Governments should place human rights at the core of international economic agreements, by integrating human rights protections into international investment and trade agreements and to ensure that these agreements do not impair governments’ abilities to respect, protect and fulfill their human rights obligations, saying human rights, environmental and development organisations in a joint statement.
International investment can be a powerful engine for economic development and, potentially, to help fulfill a wide range of economic and social rights. But the current international investment system gives rights to multinational corporations while doing nothing to protect the rights of people affected by foreign investment to access effective remedy. It does not sufficiently protect governments’ space to pursue sustainable development policies from investors’ challenges.
Three core requirements
To avoid entering into agreements that would compromise governments’ human rights obligations with regard to international investment international trade agreements should meet these three core requirements:
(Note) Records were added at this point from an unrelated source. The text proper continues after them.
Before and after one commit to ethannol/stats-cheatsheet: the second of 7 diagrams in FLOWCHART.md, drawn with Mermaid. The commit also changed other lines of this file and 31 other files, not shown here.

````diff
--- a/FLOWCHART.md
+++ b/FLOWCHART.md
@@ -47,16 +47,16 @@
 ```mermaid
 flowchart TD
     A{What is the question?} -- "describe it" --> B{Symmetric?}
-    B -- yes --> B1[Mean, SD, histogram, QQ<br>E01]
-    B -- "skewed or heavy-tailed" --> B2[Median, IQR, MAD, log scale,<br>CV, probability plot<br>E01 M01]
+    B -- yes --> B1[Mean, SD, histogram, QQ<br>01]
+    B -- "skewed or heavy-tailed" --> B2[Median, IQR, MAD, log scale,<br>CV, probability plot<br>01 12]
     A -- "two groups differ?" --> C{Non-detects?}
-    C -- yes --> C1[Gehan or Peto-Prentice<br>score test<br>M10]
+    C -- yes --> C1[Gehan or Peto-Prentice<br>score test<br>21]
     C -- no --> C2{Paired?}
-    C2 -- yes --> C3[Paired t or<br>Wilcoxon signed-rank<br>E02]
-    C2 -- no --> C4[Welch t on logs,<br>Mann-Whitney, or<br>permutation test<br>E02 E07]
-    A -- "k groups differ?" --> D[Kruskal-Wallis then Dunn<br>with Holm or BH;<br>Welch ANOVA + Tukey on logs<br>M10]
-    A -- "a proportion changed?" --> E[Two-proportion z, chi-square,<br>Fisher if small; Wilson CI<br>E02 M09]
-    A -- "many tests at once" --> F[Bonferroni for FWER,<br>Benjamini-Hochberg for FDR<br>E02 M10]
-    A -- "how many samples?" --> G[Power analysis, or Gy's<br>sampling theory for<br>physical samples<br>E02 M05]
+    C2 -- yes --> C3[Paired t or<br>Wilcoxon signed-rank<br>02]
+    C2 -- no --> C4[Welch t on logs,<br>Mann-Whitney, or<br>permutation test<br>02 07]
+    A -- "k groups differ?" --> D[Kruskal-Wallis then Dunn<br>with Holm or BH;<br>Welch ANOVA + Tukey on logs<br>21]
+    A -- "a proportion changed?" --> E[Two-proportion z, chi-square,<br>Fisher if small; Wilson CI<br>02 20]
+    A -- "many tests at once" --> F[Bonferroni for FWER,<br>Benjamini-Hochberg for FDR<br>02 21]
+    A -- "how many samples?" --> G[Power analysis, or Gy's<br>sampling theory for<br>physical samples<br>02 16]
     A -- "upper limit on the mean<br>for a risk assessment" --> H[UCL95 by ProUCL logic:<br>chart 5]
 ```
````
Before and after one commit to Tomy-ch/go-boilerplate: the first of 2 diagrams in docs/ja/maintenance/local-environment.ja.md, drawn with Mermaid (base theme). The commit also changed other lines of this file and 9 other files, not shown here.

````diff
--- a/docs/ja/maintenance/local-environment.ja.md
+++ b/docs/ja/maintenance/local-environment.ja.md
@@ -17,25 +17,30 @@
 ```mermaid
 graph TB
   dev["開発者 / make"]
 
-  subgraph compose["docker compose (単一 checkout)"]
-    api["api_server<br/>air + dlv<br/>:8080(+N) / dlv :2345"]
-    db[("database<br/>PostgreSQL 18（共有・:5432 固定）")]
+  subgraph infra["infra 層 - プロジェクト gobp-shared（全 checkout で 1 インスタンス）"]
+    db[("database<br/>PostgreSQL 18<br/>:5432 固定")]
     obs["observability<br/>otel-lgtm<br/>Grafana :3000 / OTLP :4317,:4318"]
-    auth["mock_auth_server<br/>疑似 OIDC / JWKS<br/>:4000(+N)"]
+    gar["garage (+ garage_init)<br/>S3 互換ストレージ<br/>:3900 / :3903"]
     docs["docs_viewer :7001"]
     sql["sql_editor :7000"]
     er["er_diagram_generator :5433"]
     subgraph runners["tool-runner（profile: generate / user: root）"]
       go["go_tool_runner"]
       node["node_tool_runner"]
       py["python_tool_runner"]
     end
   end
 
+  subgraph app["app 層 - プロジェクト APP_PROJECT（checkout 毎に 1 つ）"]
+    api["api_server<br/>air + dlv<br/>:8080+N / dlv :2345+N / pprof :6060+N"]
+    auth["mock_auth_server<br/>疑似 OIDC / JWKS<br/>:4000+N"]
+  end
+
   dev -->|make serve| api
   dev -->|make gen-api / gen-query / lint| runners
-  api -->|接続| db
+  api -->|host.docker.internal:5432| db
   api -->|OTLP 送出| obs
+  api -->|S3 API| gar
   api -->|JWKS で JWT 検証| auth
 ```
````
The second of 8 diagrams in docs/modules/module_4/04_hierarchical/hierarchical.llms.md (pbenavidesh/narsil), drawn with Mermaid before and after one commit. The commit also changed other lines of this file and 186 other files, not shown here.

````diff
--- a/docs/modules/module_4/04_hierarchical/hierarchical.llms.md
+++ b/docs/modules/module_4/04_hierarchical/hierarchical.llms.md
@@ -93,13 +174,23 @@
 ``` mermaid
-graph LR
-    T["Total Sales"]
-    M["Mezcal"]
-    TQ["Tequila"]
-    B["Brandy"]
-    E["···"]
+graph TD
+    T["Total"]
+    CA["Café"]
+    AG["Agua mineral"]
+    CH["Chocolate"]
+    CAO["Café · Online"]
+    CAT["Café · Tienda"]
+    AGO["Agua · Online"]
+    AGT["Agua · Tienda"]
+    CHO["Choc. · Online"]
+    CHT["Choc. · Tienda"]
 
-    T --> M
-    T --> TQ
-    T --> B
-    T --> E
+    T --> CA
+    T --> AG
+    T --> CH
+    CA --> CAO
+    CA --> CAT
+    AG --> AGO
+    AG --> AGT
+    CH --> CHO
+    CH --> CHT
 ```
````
- Independent human rights impact and/or risk assessments should be carried out and published, with public participation, on all prospective international investment agreements, to identify, understand, assess, and address their full effects on human rights, with a particular focus on vulnerable and marginalized groups.
- Any protections that are provided for investors should not impede governments’ policy space to legislate, regulate and reach court decisions to protect and fulfill human rights, including:
– right to health including access to essential medicines
– right to a safe and healthy environment
– rights to development and to an adequate standard of living
– rights to water, sanitation and food
– indigenous peoples’ rights
– core labour rights
- Investment agreements should include effective protections for human rights, the environment and labour rights. These protections should include effective remedies for people whose rights are harmed by investors or their investments, including the ability of victims to bring claims for these harms in the courts of the home States of the investors.
Proposed international trade agreements
The analyses of experts, such as Alfred de Zayas, the Independent Expert on the promotion of a democratic and equitable international order, and Victoria Tauli-Corpuz, the UN Special Rapporteur on the rights of indigenous peoples, lead to the conclusion that the following proposed international trade agreements, in their current forms, do not meet these three core requirements:
- Comprehensive Economic and Trade Agreement (EU-Canada)
- Regional Comprehensive Economic Partnership (ASEAN & other Asia and Pacific countries)
- Transatlantic Trade and Investment Partnership (EU-USA)
- Trans-Pacific Partnership (12 signatories in Pacific Rim region)
- EU-Vietnam Free Trade Agreement
They raise serious concerns about how they might enable companies to undermine human rights, and they create no enforceable human rights standards for foreign investments. With the joint statement SOMO urge decision-makers in the EU and in the countries concerned to oppose these proposed agreements in their current form.